Problem details
Find the lines below that contain the string "meta". Copy each one.

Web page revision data
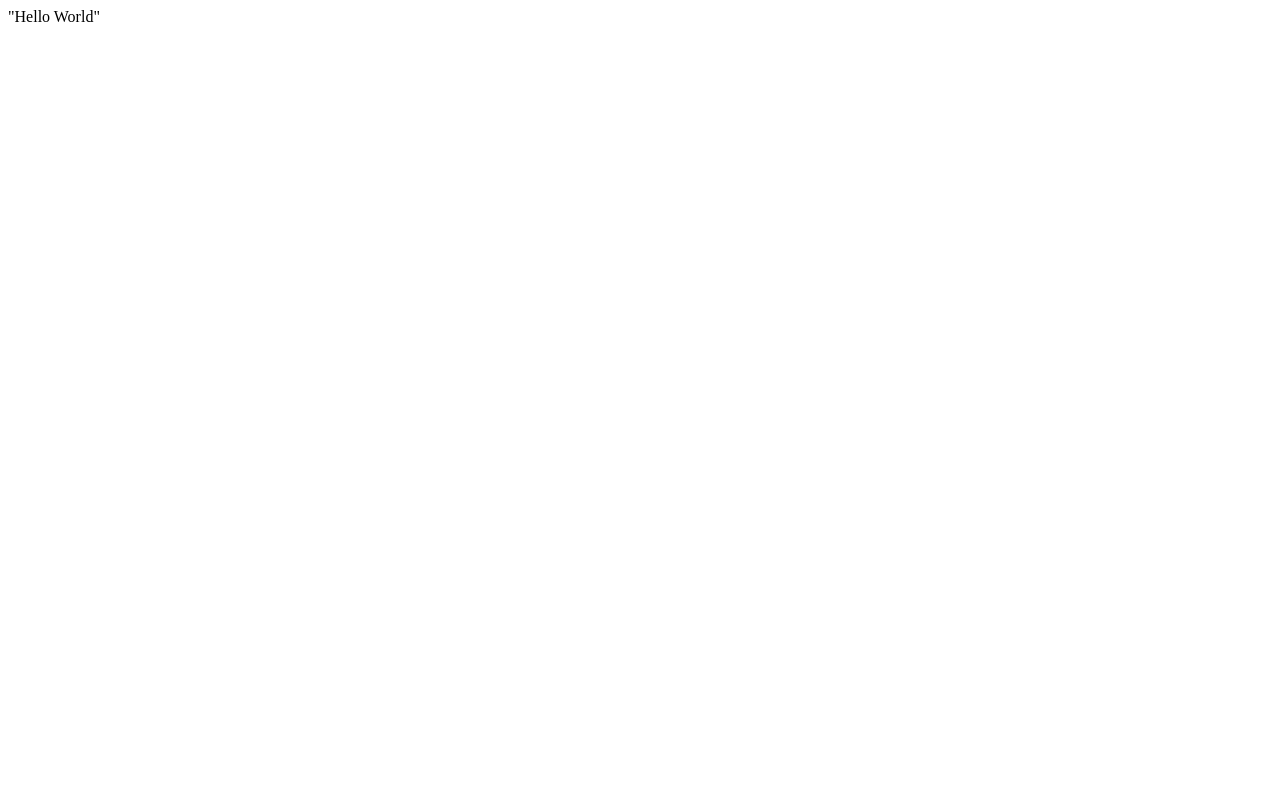
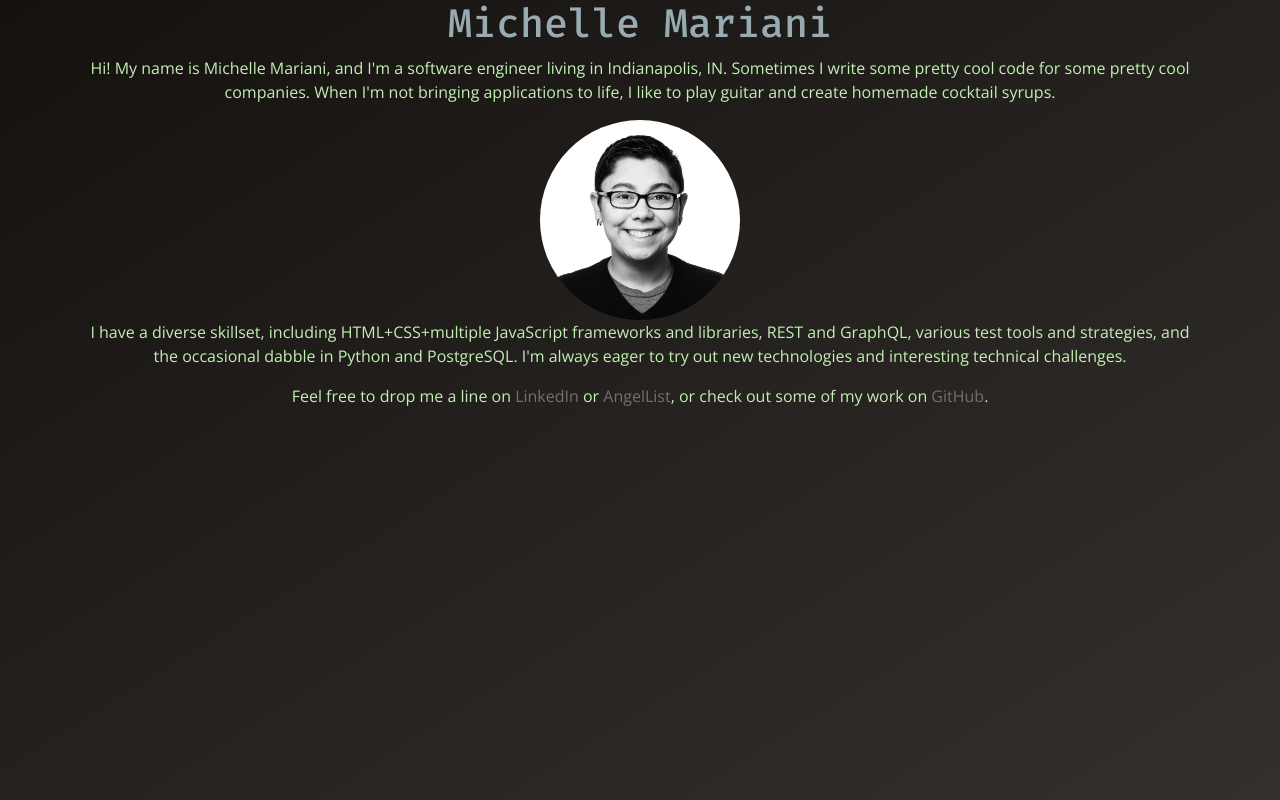
Before and after one commit to mariani-public/mariani-public.github.io, a plain HTML site: page index.html in a window 1280 px wide. Drawn offline with nearby package versions, Linux system fonts and the light colour scheme.

Commit message:
Add content

```diff
--- a/index.html
+++ b/index.html
@@ -1 +1,50 @@
-"Hello World"
+<!-- "Hello World"  -->
+<!doctype html>
+<html lang="en">
+  <head>
+    <!-- Required meta tags -->
+    <meta charset="utf-8">
+    <meta name="viewport" content="width=device-width, initial-scale=1, shrink-to-fit=no">
+
+    <!-- Bootstrap CSS -->
+    <link rel="stylesheet" href="https://stackpath.bootstrapcdn.com/bootstrap/4.4.1/css/bootstrap.min.css" integrity="sha384-Vkoo8x4CGsO3+Hhxv8T/Q5PaXtkKtu6ug5TOeNV6gBiFeWPGFN9MuhOf23Q9Ifjh" crossorigin="anonymous">
+
+    <!-- Custom styles -->
+    <link rel="stylesheet" href="./styles.css">
+
+    <!-- Fonts -->
+    <link href="https://fonts.googleapis.com/css2?family=Fira+Mono:wght@400;500;700&family=Open+Sans&display=swap" rel="stylesheet">
+
+    <title>Michelle Mariani - Software Engineer</title>
+  </head>
+  <body>
+    <div class="container vh-100">
+      <div class="row">
+        <div class="col">
+          <h1>Michelle Mariani</h1>
+          <p>
+            Hi! My name is Michelle Mariani, and I'm a software engineer living in Indianapolis, IN. Sometimes I write some pretty cool code for some pretty cool companies.
+            When I'm not bringing applications to life, I like to play guitar and create homemade cocktail syrups.
+          </p>
+          <img src="./assets/headshot.jpg" alt="headshot" class="rounded-circle" height="200px">
+          <p>
+            I have a diverse skillset, including HTML+CSS+multiple JavaScript frameworks and libraries, REST and GraphQL, various test tools and strategies, and the occasional
+            dabble in Python and PostgreSQL. I'm always eager to try out new technologies and interesting technical challenges.
+          </p>
+          <p>
+            Feel free to drop me a line on
+            <a href="https://www.linkedin.com/in/michelle-mariani/">LinkedIn</a> or
+            <a href="https://angel.co/u/michelle-mariani">AngelList</a>, or check out some of my work on
+            <a href="https://github.com/mariani-public/">GitHub</a>.
+          </p>
+        </div>
+      </div>
+    </div>
+
+    <!-- Optional JavaScript -->
+    <!-- jQuery first, then Popper.js, then Bootstrap JS -->
+    <script src="https://code.jquery.com/jquery-3.4.1.slim.min.js" integrity="sha384-J6qa4849blE2+poT4WnyKhv5vZF5SrPo0iEjwBvKU7imGFAV0wwj1yYfoRSJoZ+n" crossorigin="anonymous"></script>
+    <script src="https://cdn.jsdelivr.net/npm/popper.js@1.16.0/dist/umd/popper.min.js" integrity="sha384-Q6E9RHvbIyZFJoft+2mJbHaEWldlvI9IOYy5n3zV9zzTtmI3UksdQRVvoxMfooAo" crossorigin="anonymous"></script>
+    <script src="https://stackpath.bootstrapcdn.com/bootstrap/4.4.1/js/bootstrap.min.js" integrity="sha384-wfSDF2E50Y2D1uUdj0O3uMBJnjuUD4Ih7YwaYd1iqfktj0Uod8GCExl3Og8ifwB6" crossorigin="anonymous"></script>
+  </body>
+</html>
--- /dev/null
+++ b/styles.css
@@ -0,0 +1,25 @@
+body {
+  background-image: linear-gradient(to bottom right, #14110F, #34312D);
+  text-align: center;
+  background-repeat: no-repeat;
+  background-size: cover;
+}
+
+h1 {
+  color: #97ABB1;
+  font-family: 'Fira Mono', monospace;
+}
+
+p {
+  /* color: #746F72; */
+  color: #C2EFB3;
+  font-family: 'Open Sans', sans-serif;
+}
+
+a {
+  color: #746F72;
+}
+
+a:hover {
+  color:  #97ABB1;
+}
```
Also changed, not shown: assets/headshot.jpg (added).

Task output
+    <!-- Required meta tags -->
+    <meta charset="utf-8">
+    <meta name="viewport" content="width=device-width, initial-scale=1, shrink-to-fit=no">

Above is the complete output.